Performance characteristics and costs of serological tests for brucellosis in a pastoralist community of northern Tanzania.
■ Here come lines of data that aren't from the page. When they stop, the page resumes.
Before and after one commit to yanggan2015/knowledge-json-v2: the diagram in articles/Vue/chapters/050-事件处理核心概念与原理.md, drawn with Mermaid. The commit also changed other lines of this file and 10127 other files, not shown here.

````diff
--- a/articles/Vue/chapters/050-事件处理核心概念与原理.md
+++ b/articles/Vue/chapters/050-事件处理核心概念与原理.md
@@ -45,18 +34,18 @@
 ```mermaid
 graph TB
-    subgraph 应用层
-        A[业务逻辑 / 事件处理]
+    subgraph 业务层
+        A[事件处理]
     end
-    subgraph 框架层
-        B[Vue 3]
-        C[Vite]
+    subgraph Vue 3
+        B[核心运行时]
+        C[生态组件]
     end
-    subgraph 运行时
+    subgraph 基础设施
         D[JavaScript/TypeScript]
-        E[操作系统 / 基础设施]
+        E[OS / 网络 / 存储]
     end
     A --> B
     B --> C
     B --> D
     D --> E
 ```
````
The control of brucellosis across sub-Saharan Africa is hampered by the lack of standardized testing and the use of tests with poor performance. This study evaluated the performance and costs of serological assays for human brucellosis in a pastoralist community in northern Tanzania. Serum collected from 218 febrile hospital patients was used to evaluate the performance of seven index tests, selected based on international recommendation or current use. We evaluated the Rose Bengal test (RBT) using two protocols, four commercial agglutination tests and a competitive enzyme-linked immunosorbent assay (cELISA). The sensitivity, specificity, positive predictive value, negative predictive value, Youden's index, diagnostic accuracy, and per-sample cost of each index test were estimated. The diagnostic accuracy estimates ranged from 95.9 to 97.7% for the RBT, 55.0 to 72.0% for the commercial plate tests, and 89.4% for the cELISA. The per-sample cost range was $0.69-$0.79 for the RBT, $1.03-$1.14 for the commercial plate tests, and $2.51 for the cELISA. The widely used commercial plate tests performed poorly and cost more than the RBT. These findings provide evidence for the public health value of discontinuing the use of commercial agglutination tests for human brucellosis in Tanzania.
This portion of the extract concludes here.